---- Task input
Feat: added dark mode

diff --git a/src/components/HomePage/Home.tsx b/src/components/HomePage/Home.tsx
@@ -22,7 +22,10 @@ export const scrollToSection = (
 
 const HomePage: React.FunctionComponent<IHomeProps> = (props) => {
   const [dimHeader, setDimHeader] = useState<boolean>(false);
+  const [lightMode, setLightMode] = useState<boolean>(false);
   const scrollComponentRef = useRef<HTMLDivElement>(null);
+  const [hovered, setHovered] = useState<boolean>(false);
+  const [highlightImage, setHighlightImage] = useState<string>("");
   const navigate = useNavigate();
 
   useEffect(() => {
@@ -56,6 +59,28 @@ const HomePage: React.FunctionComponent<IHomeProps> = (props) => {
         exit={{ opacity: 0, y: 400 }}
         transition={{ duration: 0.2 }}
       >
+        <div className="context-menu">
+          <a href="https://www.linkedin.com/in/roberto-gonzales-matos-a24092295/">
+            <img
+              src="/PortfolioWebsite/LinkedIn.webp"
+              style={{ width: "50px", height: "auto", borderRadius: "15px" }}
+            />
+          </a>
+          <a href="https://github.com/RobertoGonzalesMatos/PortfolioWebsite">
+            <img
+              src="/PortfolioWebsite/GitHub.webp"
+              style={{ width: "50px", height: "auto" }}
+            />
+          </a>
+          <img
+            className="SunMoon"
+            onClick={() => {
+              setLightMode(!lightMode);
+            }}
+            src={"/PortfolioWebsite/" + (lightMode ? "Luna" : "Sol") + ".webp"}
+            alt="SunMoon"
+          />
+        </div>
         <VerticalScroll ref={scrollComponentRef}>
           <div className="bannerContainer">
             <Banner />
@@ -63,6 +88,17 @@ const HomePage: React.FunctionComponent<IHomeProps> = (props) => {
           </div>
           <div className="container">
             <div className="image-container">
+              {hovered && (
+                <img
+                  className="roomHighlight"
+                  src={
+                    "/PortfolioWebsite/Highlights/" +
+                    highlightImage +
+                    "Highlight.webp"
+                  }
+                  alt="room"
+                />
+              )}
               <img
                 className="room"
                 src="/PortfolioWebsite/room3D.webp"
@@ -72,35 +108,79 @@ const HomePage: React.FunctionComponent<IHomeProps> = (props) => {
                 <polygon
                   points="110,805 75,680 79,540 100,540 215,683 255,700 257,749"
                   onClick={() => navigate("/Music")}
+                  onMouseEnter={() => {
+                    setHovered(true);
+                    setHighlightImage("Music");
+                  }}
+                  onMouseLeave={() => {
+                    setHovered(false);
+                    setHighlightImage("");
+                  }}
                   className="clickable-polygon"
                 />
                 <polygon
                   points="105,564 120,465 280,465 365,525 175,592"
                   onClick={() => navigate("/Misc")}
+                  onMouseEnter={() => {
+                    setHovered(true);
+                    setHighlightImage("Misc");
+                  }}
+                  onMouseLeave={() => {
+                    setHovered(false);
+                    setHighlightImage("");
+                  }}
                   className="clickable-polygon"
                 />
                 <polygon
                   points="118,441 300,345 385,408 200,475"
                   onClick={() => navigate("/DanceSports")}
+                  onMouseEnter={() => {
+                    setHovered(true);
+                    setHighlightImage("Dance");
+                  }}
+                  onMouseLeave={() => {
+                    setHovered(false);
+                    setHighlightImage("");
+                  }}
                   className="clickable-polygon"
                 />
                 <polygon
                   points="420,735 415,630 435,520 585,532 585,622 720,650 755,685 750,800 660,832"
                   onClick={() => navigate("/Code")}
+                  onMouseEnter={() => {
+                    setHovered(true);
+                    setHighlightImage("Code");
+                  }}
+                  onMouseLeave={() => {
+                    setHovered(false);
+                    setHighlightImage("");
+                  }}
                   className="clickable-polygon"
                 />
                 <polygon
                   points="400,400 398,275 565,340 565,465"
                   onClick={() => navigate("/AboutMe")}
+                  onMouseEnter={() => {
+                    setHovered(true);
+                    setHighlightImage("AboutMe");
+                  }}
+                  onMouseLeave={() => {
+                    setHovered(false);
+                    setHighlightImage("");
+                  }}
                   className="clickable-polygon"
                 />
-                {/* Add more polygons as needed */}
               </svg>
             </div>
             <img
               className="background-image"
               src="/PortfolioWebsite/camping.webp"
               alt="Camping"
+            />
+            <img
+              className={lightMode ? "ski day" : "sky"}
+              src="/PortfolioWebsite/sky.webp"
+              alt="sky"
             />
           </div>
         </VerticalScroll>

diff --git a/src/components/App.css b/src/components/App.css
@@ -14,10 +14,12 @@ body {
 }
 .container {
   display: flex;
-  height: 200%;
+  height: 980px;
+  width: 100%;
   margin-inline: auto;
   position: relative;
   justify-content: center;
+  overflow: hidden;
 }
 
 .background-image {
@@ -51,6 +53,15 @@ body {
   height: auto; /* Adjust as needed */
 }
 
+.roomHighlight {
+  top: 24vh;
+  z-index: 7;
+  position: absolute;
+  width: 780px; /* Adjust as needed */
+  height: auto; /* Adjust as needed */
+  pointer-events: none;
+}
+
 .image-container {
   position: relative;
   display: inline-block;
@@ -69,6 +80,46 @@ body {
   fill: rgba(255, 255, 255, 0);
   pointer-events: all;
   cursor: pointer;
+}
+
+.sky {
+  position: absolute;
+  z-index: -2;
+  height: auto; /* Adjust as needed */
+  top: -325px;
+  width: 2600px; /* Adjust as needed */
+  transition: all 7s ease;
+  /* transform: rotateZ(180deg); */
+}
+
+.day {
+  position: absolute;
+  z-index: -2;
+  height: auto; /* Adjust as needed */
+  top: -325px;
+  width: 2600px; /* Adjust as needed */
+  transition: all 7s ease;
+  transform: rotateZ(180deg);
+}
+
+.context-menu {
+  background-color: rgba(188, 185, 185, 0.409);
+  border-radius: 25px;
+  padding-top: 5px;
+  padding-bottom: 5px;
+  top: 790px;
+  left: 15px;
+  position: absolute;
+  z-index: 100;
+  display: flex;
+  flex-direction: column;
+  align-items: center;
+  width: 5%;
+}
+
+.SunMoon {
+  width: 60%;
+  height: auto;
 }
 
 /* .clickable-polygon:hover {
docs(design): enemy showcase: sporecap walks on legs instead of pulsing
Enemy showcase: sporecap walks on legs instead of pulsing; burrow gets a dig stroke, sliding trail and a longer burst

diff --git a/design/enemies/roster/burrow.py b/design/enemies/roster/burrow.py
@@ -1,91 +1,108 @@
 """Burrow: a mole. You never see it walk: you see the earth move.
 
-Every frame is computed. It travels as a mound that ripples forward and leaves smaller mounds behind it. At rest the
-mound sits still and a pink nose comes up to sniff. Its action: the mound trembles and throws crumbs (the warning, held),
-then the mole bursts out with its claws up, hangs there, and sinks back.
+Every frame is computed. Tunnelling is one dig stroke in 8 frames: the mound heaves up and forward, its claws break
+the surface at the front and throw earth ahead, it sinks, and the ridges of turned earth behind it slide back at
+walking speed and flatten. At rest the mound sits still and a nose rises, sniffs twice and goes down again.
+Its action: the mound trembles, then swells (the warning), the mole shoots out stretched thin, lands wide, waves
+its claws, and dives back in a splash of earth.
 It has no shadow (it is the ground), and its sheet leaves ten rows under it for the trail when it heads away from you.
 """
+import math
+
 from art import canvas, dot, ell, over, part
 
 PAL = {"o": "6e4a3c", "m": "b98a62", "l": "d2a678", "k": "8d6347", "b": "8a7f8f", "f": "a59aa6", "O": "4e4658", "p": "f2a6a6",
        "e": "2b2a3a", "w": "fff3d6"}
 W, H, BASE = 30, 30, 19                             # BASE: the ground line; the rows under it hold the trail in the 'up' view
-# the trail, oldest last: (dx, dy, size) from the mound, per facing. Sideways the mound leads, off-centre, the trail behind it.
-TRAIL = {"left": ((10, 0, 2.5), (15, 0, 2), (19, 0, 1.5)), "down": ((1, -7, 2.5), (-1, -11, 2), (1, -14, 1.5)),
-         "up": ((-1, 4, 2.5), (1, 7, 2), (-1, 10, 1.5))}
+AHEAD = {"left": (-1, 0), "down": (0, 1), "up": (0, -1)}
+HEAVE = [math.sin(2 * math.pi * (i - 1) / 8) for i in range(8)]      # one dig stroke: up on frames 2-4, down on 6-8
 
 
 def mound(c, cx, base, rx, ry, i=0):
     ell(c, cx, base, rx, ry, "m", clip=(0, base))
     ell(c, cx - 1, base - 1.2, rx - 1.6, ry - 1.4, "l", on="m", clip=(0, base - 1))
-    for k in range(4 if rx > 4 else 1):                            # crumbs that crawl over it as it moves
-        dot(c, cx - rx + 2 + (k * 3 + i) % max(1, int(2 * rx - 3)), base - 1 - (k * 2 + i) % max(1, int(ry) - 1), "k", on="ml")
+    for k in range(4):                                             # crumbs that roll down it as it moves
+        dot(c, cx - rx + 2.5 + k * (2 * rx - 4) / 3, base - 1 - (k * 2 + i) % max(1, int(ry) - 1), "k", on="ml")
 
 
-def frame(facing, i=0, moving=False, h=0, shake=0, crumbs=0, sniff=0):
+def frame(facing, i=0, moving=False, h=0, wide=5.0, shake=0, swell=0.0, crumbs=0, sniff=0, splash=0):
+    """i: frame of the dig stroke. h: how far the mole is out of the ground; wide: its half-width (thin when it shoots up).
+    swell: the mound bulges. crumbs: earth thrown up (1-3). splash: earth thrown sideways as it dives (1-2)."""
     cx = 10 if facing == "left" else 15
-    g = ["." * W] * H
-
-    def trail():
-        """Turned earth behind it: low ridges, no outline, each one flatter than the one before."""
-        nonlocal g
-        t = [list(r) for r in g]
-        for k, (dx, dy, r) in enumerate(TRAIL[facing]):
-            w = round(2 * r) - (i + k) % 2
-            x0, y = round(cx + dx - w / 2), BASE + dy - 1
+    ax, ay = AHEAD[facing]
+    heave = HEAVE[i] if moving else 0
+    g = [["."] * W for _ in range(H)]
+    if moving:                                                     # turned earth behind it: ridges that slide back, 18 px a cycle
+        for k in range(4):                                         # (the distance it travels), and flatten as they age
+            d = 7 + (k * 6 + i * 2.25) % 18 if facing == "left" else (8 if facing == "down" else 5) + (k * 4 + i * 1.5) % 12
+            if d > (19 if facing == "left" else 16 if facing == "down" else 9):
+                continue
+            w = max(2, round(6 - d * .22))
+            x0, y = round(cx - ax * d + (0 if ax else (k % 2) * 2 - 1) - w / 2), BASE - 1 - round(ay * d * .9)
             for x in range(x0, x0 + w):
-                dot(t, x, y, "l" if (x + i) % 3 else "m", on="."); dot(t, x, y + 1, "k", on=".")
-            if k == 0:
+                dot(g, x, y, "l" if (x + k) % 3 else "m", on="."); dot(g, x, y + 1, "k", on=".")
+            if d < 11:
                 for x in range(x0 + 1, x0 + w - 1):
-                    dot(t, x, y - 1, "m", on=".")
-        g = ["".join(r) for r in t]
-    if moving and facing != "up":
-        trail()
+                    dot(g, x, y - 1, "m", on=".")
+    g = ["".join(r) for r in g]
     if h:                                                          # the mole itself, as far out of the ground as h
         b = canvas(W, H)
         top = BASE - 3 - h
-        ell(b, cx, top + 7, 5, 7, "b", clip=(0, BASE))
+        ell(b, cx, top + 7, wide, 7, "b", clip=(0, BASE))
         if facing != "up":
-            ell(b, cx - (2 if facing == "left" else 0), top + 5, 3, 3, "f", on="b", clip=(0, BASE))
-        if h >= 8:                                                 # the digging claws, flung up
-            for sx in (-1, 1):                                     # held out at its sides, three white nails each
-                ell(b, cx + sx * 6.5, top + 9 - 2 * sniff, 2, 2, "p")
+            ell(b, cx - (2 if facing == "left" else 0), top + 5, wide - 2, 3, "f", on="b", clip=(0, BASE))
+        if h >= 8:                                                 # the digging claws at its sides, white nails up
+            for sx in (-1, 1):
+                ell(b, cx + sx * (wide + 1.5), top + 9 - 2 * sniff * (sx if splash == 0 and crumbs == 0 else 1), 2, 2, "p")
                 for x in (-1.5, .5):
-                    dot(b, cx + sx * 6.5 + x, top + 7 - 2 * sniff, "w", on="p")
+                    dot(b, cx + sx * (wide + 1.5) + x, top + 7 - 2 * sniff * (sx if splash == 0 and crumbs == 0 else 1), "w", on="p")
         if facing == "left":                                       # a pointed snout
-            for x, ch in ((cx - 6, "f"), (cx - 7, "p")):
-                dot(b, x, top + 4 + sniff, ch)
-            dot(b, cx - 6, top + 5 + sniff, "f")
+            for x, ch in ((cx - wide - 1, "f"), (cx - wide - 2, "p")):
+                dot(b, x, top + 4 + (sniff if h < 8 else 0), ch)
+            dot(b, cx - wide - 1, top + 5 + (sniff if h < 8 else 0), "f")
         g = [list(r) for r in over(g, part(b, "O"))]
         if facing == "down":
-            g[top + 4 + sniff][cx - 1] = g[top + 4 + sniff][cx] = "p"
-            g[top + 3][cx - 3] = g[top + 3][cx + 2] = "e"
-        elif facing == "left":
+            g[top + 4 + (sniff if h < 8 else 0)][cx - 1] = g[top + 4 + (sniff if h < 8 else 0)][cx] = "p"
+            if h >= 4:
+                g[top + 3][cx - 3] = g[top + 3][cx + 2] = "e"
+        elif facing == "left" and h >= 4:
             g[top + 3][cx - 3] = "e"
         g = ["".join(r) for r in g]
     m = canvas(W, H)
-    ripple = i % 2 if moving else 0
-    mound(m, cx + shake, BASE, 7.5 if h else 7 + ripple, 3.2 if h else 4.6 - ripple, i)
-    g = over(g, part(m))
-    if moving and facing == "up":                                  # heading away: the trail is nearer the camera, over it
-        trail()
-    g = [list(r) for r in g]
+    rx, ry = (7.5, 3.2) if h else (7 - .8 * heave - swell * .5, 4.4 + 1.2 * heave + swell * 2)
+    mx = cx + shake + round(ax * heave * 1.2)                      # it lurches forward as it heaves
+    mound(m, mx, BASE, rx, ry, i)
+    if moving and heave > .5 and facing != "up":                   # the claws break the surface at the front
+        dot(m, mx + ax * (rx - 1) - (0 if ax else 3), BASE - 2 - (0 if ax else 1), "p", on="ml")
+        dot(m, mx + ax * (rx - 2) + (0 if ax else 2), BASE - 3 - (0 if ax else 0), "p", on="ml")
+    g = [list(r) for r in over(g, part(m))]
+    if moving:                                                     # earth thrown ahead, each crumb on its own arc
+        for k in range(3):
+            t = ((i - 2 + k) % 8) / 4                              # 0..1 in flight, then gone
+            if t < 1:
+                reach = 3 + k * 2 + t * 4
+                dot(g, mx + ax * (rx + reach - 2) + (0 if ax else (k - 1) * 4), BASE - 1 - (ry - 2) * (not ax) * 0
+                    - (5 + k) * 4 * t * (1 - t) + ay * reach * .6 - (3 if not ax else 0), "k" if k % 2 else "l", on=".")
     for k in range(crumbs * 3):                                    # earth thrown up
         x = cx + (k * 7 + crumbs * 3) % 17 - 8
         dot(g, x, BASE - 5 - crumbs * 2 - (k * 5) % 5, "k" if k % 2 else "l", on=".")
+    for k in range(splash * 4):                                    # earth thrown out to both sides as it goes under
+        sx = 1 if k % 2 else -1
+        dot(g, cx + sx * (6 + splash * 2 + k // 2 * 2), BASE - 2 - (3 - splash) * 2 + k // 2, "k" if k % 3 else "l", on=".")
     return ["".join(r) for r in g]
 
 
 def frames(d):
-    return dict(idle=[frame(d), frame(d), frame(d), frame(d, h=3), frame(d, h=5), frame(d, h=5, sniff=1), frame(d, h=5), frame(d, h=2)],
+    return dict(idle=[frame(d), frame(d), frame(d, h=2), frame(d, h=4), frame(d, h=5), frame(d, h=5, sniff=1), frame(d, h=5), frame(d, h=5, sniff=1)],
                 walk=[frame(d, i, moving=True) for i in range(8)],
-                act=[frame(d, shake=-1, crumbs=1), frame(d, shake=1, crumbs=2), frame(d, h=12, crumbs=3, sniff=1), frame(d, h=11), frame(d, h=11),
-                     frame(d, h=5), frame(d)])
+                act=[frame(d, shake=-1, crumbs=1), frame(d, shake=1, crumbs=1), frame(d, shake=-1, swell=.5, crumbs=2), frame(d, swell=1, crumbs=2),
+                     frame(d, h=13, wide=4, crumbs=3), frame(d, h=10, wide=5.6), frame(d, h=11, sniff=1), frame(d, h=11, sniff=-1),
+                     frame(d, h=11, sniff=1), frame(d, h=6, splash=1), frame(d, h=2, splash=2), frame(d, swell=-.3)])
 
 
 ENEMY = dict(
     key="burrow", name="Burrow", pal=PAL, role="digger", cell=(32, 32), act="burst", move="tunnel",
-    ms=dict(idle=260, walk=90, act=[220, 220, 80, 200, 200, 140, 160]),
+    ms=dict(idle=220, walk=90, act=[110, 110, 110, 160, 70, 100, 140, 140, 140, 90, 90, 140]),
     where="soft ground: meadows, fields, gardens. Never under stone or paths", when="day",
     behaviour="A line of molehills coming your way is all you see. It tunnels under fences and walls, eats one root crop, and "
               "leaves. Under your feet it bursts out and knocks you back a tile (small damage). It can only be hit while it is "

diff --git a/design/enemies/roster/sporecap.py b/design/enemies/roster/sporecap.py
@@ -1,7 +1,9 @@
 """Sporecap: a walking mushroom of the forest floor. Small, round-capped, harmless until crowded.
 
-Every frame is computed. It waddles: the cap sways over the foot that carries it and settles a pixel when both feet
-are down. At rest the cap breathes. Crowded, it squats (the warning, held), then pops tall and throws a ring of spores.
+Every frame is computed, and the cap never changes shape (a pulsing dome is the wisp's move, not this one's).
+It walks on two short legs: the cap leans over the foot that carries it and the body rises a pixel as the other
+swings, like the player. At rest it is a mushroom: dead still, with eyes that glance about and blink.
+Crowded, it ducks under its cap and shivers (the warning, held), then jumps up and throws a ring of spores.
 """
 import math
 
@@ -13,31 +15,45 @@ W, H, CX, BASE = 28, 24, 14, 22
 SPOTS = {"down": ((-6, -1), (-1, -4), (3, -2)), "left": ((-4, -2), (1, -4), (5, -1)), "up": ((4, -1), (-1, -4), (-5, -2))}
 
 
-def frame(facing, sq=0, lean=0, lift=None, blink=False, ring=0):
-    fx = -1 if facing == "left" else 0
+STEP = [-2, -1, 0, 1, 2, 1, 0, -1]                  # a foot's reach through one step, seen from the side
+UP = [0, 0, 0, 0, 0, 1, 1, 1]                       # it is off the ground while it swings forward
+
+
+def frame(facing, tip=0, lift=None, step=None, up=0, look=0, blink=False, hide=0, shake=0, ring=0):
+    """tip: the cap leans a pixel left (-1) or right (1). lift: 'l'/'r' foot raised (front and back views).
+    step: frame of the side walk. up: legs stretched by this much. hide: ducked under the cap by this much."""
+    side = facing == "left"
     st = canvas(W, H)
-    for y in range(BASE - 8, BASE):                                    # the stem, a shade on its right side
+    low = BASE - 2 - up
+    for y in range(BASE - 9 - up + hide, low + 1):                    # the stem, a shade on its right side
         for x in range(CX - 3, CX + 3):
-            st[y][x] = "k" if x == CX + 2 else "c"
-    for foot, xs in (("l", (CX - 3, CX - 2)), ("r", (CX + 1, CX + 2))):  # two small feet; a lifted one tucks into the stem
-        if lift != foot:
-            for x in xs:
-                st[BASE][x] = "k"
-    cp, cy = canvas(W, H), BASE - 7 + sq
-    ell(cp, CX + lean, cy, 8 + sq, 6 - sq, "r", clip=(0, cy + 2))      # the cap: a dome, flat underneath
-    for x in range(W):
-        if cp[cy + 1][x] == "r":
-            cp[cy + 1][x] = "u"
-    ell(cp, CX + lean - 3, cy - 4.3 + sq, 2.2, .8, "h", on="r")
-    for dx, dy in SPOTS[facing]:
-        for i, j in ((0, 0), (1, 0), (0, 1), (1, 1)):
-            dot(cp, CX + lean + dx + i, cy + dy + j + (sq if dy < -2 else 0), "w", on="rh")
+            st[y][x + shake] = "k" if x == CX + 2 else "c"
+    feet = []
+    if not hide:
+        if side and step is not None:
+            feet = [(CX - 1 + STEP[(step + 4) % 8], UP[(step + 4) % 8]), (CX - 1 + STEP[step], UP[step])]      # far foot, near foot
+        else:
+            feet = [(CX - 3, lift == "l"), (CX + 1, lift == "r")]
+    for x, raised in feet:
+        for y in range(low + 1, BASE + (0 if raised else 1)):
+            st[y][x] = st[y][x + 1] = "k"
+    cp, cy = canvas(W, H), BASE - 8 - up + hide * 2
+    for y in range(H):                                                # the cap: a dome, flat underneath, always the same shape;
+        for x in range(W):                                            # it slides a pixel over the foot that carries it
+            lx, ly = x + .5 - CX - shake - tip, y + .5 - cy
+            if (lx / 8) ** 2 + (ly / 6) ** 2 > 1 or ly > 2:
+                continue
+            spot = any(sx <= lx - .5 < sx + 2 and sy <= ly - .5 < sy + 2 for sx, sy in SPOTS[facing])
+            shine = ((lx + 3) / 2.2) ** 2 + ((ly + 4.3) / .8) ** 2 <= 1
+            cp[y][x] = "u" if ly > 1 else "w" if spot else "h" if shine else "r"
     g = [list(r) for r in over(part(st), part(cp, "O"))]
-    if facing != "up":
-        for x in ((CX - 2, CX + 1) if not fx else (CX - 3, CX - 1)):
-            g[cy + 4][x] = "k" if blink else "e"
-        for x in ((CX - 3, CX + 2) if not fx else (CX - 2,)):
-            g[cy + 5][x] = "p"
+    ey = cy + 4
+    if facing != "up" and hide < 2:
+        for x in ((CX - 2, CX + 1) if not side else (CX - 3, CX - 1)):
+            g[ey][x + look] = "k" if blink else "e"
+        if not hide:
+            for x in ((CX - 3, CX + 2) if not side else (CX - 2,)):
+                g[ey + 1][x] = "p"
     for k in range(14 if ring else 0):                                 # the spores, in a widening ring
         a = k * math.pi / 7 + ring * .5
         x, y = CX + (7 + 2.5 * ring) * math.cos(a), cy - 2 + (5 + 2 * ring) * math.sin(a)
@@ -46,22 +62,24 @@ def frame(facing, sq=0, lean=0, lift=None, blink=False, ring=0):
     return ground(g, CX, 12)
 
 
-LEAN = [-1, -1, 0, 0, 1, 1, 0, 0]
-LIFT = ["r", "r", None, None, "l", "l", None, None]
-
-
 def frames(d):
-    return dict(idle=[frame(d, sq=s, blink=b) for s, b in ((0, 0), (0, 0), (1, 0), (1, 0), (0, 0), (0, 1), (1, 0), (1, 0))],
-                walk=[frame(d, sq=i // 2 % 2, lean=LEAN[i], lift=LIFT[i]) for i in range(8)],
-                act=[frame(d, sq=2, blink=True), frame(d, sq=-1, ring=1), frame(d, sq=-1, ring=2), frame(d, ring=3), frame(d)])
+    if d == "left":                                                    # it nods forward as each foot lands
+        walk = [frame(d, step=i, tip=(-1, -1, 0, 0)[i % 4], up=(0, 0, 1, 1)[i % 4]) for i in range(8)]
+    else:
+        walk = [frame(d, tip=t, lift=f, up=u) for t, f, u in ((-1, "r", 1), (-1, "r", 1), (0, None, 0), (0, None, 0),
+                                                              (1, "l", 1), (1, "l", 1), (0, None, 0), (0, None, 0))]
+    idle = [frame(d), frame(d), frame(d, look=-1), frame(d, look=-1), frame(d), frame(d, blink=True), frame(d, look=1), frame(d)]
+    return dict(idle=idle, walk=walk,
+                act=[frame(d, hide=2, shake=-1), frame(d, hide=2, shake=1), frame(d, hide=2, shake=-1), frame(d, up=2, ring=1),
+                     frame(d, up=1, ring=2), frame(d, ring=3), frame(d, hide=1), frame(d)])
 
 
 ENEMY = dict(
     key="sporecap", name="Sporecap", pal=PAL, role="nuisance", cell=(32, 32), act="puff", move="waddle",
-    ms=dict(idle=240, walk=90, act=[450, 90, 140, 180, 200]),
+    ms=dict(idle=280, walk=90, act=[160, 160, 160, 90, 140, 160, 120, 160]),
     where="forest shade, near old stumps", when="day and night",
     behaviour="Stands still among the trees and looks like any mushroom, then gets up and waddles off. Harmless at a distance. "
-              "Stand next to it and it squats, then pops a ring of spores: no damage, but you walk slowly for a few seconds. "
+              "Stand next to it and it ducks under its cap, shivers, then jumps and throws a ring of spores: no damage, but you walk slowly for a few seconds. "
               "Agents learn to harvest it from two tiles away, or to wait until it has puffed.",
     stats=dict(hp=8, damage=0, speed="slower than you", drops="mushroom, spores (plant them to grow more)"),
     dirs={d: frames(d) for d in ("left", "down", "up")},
--------
After locating the line that contains "const [dimHeader, setDimHeader]", please copy exactly every line from the start of the records through it, and nothing else.

**Task result:**
Feat: added dark mode

diff --git a/src/components/HomePage/Home.tsx b/src/components/HomePage/Home.tsx
@@ -22,7 +22,10 @@ export const scrollToSection = (
 
 const HomePage: React.FunctionComponent<IHomeProps> = (props) => {
   const [dimHeader, setDimHeader] = useState<boolean>(false);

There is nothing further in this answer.